■ PROBLEM ■
Pictures stay out, but every line of the data is copied exactly.
(SUPPLIED ENTRIES)
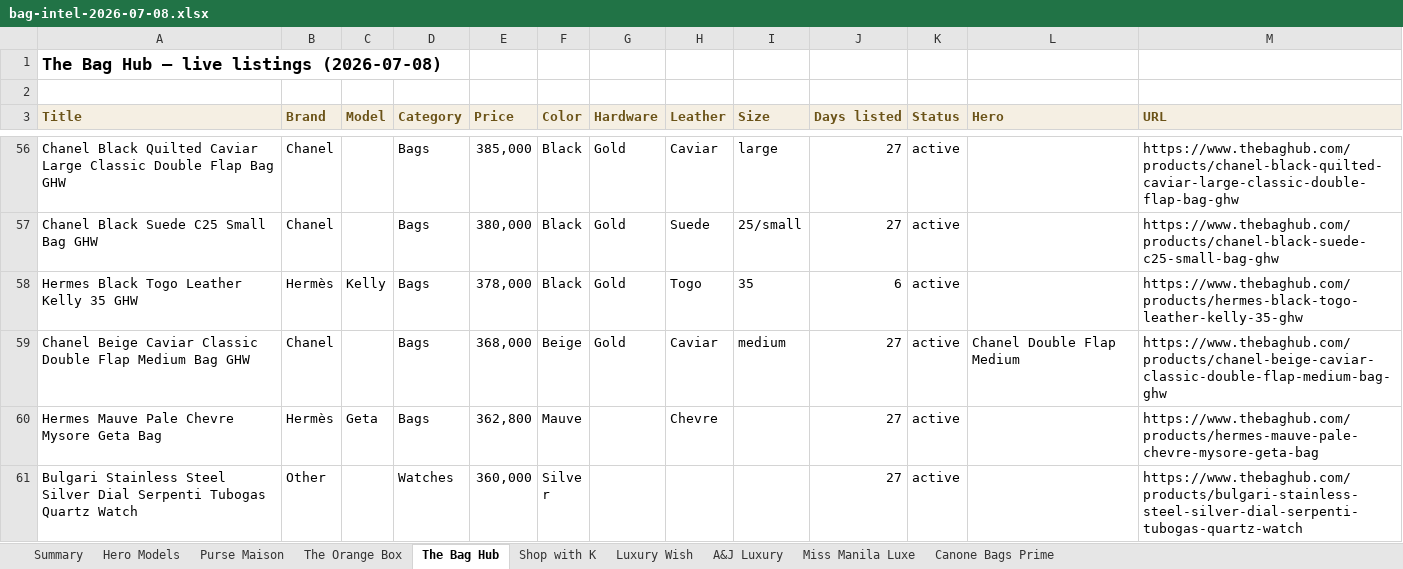
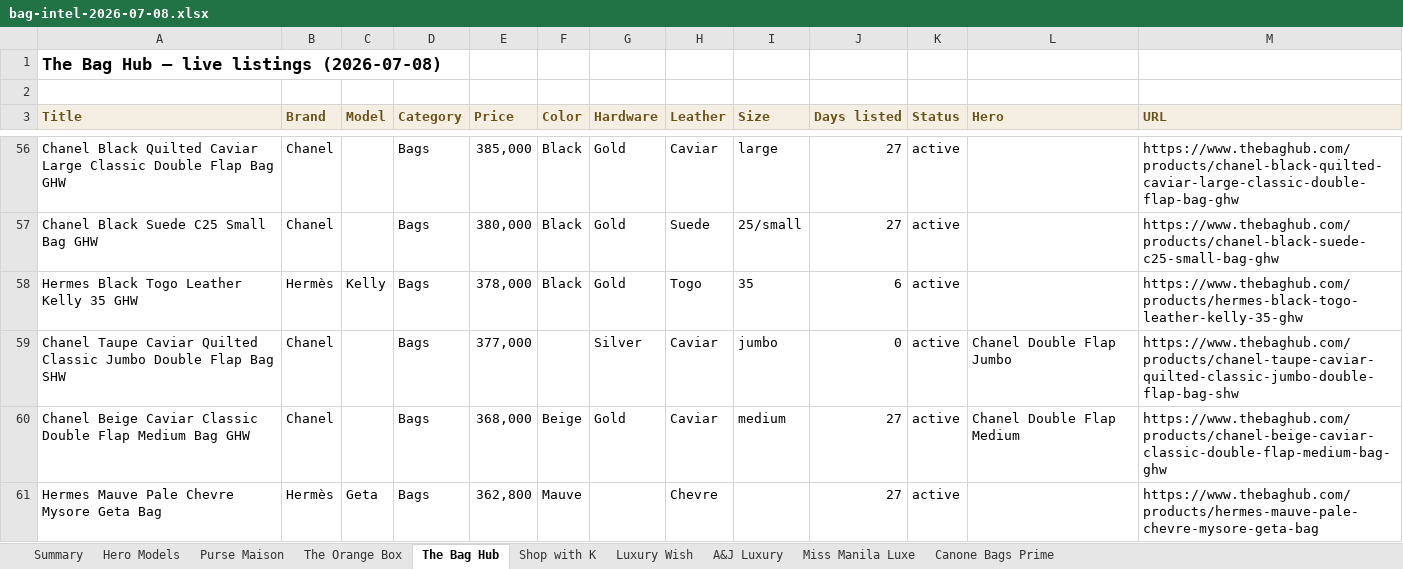
Before and after one commit to rbbincal-cpu/bag-intel, an Excel workbook: exports/bag-intel-2026-07-08.xlsx, sheet The Bag Hub, drawn as a sheet; only a part is shown, gaps mark what is left out; the shorter side is filled out with more unchanged rows; values as stored, in another font and other column widths than the file's, no borders; the diff covers the shown part only; the diff names each change by its address in the sheet, - before the commit and + after, or states it on an @@ line.

```diff
--- a/exports/bag-intel-2026-07-08.xlsx (sheet The Bag Hub)
+++ b/exports/bag-intel-2026-07-08.xlsx (sheet The Bag Hub)
+row 59: Chanel Taupe Caviar Quilted Classic Jumbo Double Flap Bag SHW | Chanel |  | Bags | 377,000 |  | Silver | Caviar | jumbo | 0 | active | Chanel Double Flap Jumbo | https://www.thebaghub.com/products/chanel-taupe-caviar-quilted-classic-jumbo-double-flap-bag-shw
```
Also changed, not shown: 10 added rows elsewhere in this sheet, sheet Miss Manila Luxe, sheet Purse Maison, sheet Summary, sheet Canone Bags Prime, sheet Hero Models, 2 other files.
(End SUPPLIED ENTRIES)
■ RESULT OF THE EXERCISE ■
Before and after one commit to rbbincal-cpu/bag-intel, an Excel workbook: exports/bag-intel-2026-07-08.xlsx, sheet The Bag Hub, drawn as a sheet; only a part is shown, gaps mark what is left out; the shorter side is filled out with more unchanged rows; values as stored, in another font and other column widths than the file's, no borders; the diff covers the shown part only; the diff names each change by its address in the sheet, - before the commit and + after, or states it on an @@ line.

```diff
--- a/exports/bag-intel-2026-07-08.xlsx (sheet The Bag Hub)
+++ b/exports/bag-intel-2026-07-08.xlsx (sheet The Bag Hub)
+row 59: Chanel Taupe Caviar Quilted Classic Jumbo Double Flap Bag SHW | Chanel |  | Bags | 377,000 |  | Silver | Caviar | jumbo | 0 | active | Chanel Double Flap Jumbo | https://www.thebaghub.com/products/chanel-taupe-caviar-quilted-classic-jumbo-double-flap-bag-shw
```
Also changed, not shown: 10 added rows elsewhere in this sheet, sheet Miss Manila Luxe, sheet Purse Maison, sheet Summary, sheet Canone Bags Prime, sheet Hero Models, 2 other files.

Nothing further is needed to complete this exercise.